**TO DO:** A single number is the expected answer: the count of lines in the listing that hold the word "label".

**DATA EXCERPTS:**
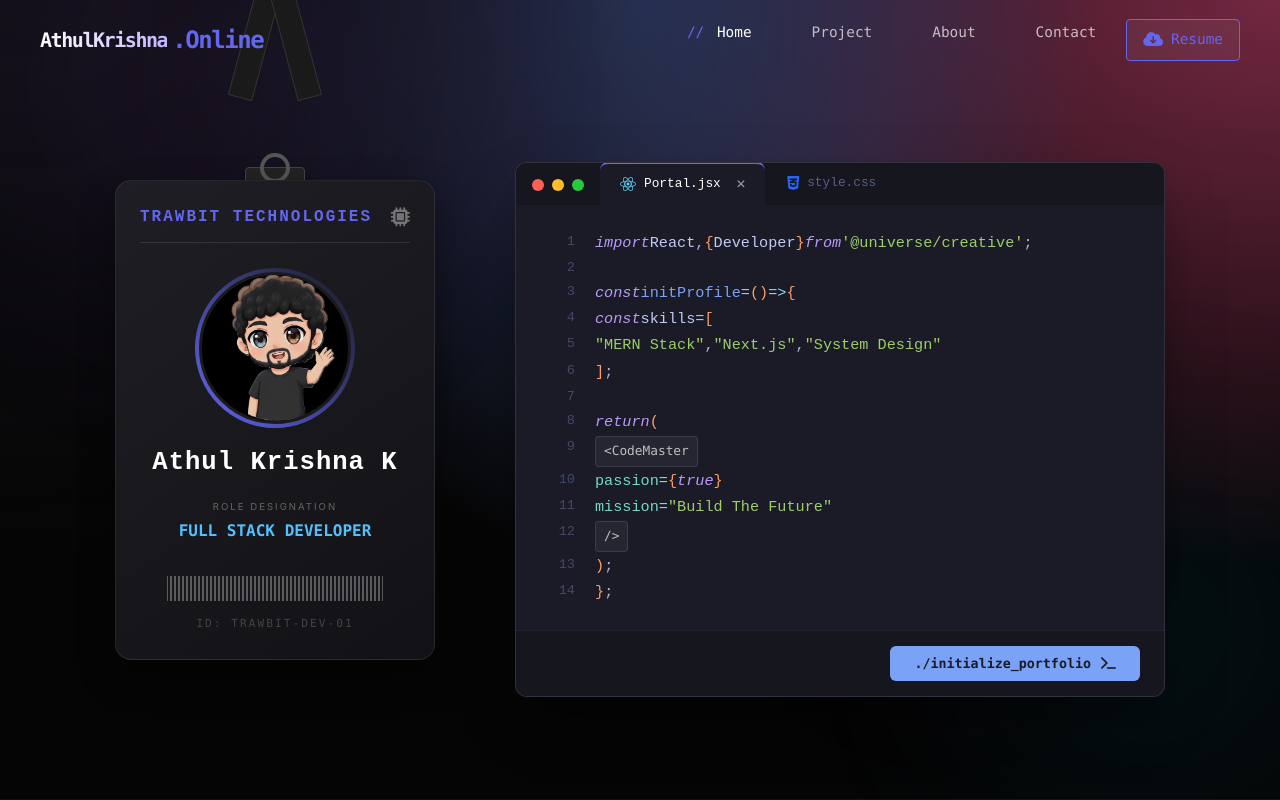
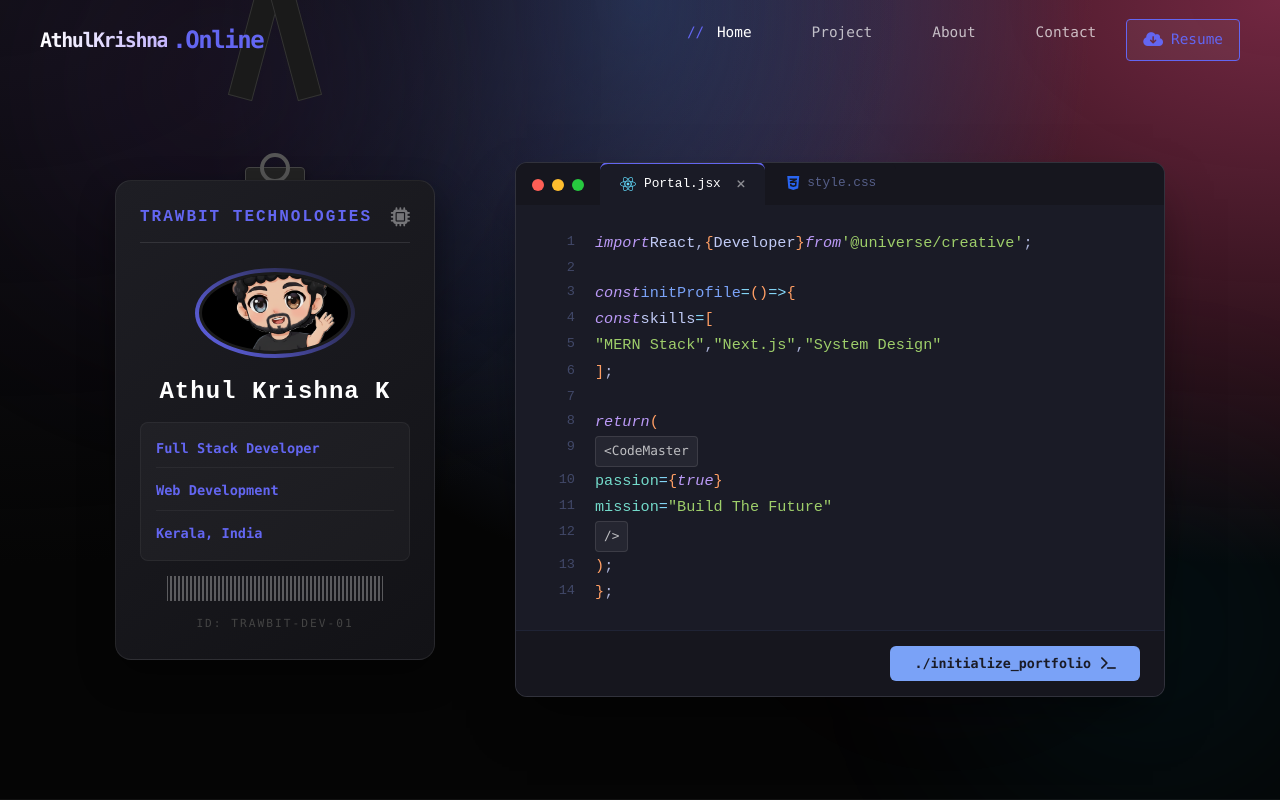
Before and after one commit to Athulprgm/My-portfolio, a React (Vite) app: page / in a window 1280 px wide. Shown: the top 800 px of the page. Built offline with nearby package versions, Linux system fonts and the light colour scheme.

Commit message:
feat: updated ID card details with Designation, Domain, and Location fields

```diff
--- a/src/components/Home.css
+++ b/src/components/Home.css
@@ -192,52 +192,57 @@
     flex-direction: column;
     align-items: center;
     gap: 15px;
+    margin-bottom: 15px;
 }
 
 .id-name {
     font-family: var(--font-heading);
-    font-size: 1.6rem;
+    font-size: 1.5rem;
     font-weight: 700;
     color: #fff;
     margin: 0;
     letter-spacing: 1px;
+    text-align: center;
 }
 
-.id-badges {
+.id-info-grid {
+    width: 100%;
     display: flex;
-    gap: 8px;
+    flex-direction: column;
+    gap: 12px;
+    background: rgba(255, 255, 255, 0.03);
+    padding: 15px;
+    border-radius: 8px;
+    border: 1px solid rgba(255, 255, 255, 0.05);
 }
 
-.badge {
-    background: rgba(255, 255, 255, 0.1);
-    color: #fff;
-    font-size: 0.7rem;
-    padding: 4px 10px;
-    border-radius: 4px;
-    font-weight: 600;
-    letter-spacing: 1px;
-    border: 1px solid rgba(255, 255, 255, 0.1);
+.info-item {
+    display: flex;
+    justify-content: space-between;
+    align-items: center;
+    border-bottom: 1px solid rgba(255, 255, 255, 0.05);
+    padding-bottom: 8px;
 }
 
-.id-role-container {
-    display: flex;
-    flex-direction: column;
-    align-items: center;
-    margin-top: 5px;
+.info-item:last-child {
+    border-bottom: none;
+    padding-bottom: 0;
 }
 
-.role-label-small {
-    font-size: 0.6rem;
-    color: #666;
-    letter-spacing: 2px;
-    margin-bottom: 4px;
+.info-item .label {
+    font-size: 0.65rem;
+    color: #888;
+    letter-spacing: 1px;
+    font-weight: 600;
 }
 
-.role-value-large {
+.info-item .value {
     font-family: var(--font-mono);
-    font-size: 1rem;
-    color: #4fc1ff;
+    font-size: 0.85rem;
+    color: var(--accent-primary);
+    /* Use accent color */
     font-weight: 600;
+    text-align: right;
 }
 
 /* FOOTER FRONT */
--- a/src/components/Home.jsx
+++ b/src/components/Home.jsx
@@ -124,9 +124,19 @@ const Home = () => {
             </div>
             <div className="id-details">
               <h2 className="id-name">Athul Krishna K</h2>
-              <div className="id-role-container">
-                <span className="role-label-small">ROLE DESIGNATION</span>
-                <span className="role-value-large">FULL STACK DEVELOPER</span>
+              <div className="id-info-grid">
+                <div className="info-item">
+                  <span className="label">DESIGNATION</span>
+                  <span className="value">Full Stack Developer</span>
+                </div>
+                <div className="info-item">
+                  <span className="label">DOMAIN</span>
+                  <span className="value">Web Development</span>
+                </div>
+                <div className="info-item">
+                  <span className="label">LOCATION</span>
+                  <span className="value">Kerala, India</span>
+                </div>
               </div>
             </div>
             <div className="id-footer">
```
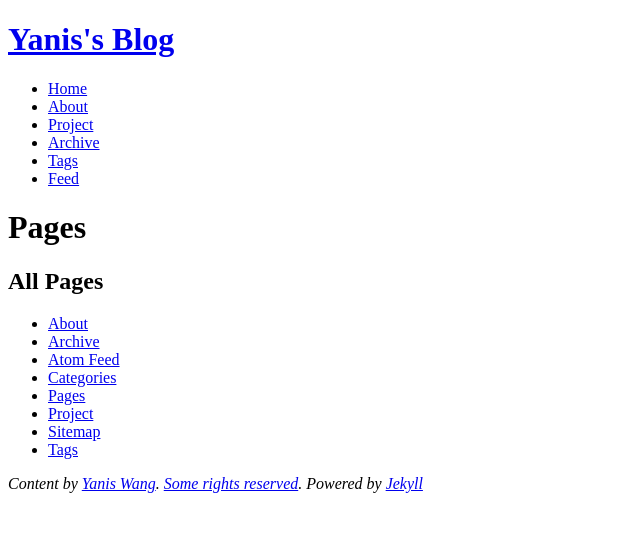
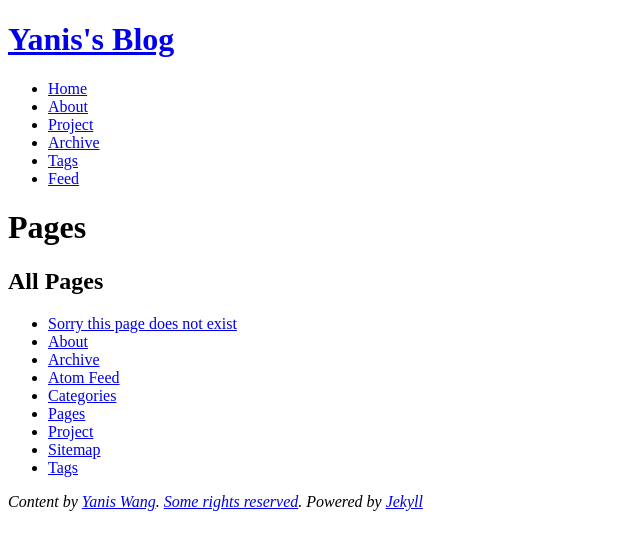
Before and after one commit to yaniswang/yaniswang.github.com, a Jekyll site: the page built from pages.html, in a window 1280 px wide. Shown: the top 550 px of the page, without its empty margins (0-640 px from the left). Built offline with Jekyll 4.4.1, drawn with Linux system fonts in a browser that asks for light colours; some web fonts are replaced.

Commit message:
test 404

```diff
--- a/404.html
+++ b/404.html
@@ -1 +1,6 @@
+---
+layout: page
+title: "Sorry this page does not exist"
+---
+
 Sorry this page does not exist =(
```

**OUTPUT BELOW:** 6